RAW DATA =
★ ★ ★ ★

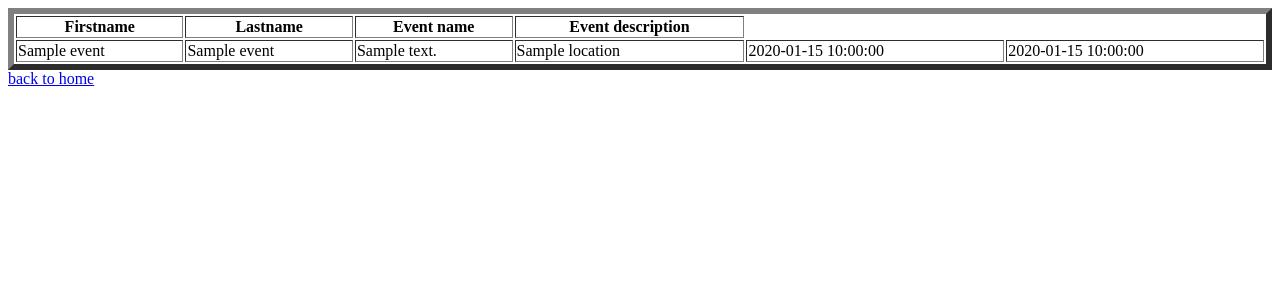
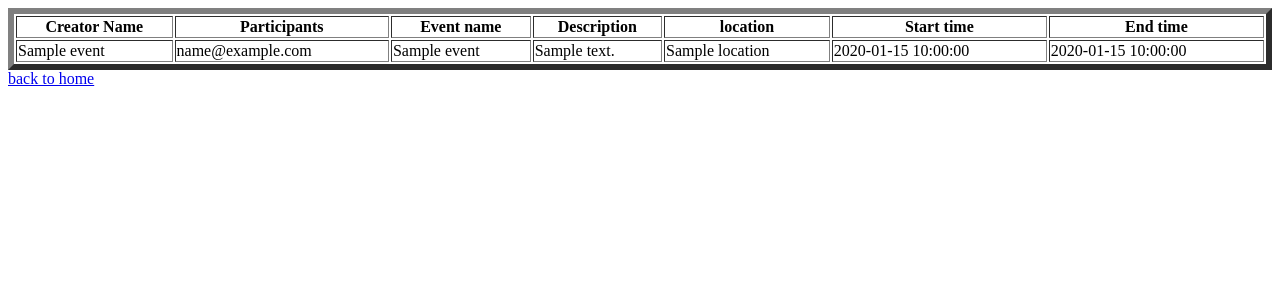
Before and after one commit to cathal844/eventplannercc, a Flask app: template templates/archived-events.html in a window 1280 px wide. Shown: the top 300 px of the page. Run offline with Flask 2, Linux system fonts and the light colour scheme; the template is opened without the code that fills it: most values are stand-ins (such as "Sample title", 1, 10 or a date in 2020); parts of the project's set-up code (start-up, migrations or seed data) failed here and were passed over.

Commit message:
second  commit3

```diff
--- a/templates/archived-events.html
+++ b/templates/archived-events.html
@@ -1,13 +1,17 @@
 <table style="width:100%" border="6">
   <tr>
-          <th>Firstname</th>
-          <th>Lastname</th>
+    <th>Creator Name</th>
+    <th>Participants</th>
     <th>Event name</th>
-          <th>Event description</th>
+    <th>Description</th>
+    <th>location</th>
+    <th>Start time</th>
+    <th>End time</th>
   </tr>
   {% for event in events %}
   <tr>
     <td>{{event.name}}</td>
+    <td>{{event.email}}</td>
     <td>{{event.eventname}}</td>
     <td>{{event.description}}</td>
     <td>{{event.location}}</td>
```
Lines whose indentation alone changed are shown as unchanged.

★ ★ ★ ★

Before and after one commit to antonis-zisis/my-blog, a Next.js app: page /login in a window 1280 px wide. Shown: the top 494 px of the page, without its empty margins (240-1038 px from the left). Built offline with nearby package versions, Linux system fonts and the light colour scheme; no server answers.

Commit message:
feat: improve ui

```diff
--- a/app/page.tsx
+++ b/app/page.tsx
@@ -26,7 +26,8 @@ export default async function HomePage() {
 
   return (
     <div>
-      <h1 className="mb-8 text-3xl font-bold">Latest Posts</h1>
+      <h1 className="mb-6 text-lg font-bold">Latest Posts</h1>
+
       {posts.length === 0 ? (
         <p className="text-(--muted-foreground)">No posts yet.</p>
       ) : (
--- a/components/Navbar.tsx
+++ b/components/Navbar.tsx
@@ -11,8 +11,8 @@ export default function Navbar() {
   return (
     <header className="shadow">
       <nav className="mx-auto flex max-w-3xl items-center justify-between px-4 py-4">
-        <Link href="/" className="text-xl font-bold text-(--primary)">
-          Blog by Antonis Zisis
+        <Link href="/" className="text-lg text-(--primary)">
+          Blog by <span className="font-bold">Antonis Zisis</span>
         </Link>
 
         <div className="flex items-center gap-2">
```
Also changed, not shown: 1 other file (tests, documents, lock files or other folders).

★ ★ ★ ★

WORK INSTRUCTIONS = Search the entries for the string "bold". Copy every line that has it.

RESULT FOR THIS EXERCISE =
-      <h1 className="mb-8 text-3xl font-bold">Latest Posts</h1>
+      <h1 className="mb-6 text-lg font-bold">Latest Posts</h1>
-        <Link href="/" className="text-xl font-bold text-(--primary)">
+          Blog by <span className="font-bold">Antonis Zisis</span>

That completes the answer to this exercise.